To the surprise of many, the Third District Court of Appeal overturned the Miami-Dade Circuit Court’s ruling. The Court of Appeal held that the appropriate party to receive the $99,500 surplus is the homeowner. The Appellate Court based its reversing decision by strictly following the black letter law of Florida. Florida Statute §45.032(2) in pertinent part states the following:
“There is established a rebuttable legal presumption that the owner of record on the date of the filing of a lis pendens is the person entitled to surplus funds after payment of subordinate lienholders who have timely filed a claim.”
What the statute is saying is exactly on point with the facts of this case. The homeowners were the “owners of record on the date of the filing of [the] lis pendens” which makes them entitled to any surplus of funds from the sale “after payment of subordinate lienholders who have timely filed a claim.” The Statute thus places the homeowners right behind junior lien holders in the line to collect surpluses from the foreclosure sales. The statute completely leaves out first mortgage holders and the high bidder as parties entitled to surpluses from a foreclosure sale.
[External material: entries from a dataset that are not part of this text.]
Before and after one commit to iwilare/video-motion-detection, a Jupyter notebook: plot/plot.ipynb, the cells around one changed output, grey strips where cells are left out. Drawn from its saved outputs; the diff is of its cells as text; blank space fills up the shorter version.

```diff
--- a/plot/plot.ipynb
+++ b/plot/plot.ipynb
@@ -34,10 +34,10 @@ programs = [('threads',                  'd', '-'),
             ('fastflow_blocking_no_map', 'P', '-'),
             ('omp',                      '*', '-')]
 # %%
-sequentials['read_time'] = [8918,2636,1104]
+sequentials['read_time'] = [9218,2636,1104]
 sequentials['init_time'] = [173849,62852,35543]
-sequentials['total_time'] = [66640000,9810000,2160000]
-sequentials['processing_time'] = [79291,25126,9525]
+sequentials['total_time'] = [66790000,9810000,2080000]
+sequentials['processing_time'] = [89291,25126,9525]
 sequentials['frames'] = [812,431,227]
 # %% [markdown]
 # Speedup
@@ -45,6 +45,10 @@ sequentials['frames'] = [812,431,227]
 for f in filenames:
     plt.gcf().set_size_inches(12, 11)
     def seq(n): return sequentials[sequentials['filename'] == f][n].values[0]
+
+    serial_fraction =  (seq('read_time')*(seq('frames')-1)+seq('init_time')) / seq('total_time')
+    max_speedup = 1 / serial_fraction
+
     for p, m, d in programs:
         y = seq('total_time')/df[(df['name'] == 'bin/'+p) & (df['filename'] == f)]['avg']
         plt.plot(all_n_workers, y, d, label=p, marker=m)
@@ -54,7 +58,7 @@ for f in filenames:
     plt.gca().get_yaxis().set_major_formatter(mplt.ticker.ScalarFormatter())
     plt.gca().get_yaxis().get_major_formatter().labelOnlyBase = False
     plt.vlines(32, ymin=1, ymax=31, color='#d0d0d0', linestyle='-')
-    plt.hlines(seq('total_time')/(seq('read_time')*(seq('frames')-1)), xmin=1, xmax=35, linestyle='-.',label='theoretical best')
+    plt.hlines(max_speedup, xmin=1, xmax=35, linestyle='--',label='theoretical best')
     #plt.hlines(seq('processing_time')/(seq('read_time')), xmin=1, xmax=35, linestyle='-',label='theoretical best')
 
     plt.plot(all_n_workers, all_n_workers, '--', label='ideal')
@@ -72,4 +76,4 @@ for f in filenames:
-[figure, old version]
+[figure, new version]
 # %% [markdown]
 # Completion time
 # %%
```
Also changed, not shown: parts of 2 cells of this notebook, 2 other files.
So what’s the bottom Line?
At the end of the day the primary lien holder and the buyer both get screwed. The high bidder is left with unmarketable title since there is an unsatisfied first mortgage on the property, and the first mortgage holder is also left holding the bag because the homeowners discharged the loan through bankruptcy proceedings. The high bidder may end up getting foreclosed on by the bank holding the first mortgage while the homeowner is laughing straight to the bank. Could legislators really have intended this outcome when §45.032(2) was enacted? Legislators may want to revisit the Statute and take into consideration the harsh implications that the current law places on bidders and first mortgage holders.
The moral of the story is that bidders at the foreclosure auction need to be careful when bidding on properties that are being sold to pay off junior lien holders. They must be aware that, at least in the third DCA, surplus funds, after covering the junior lien, will revert back to the borrower and not into the hands of the first mortgage holder as common sense would suggest. When surplus funds fall into the borrowers hands, it becomes a coin flip at best as to whether the primary lien holder will get paid off, but I doubt it. The whole situation presents an enormous risk for investors bidding on 2nd mortgage properties such as home owner association (HOA) liens. As always, investors should proceed with caution and hire competent counsel.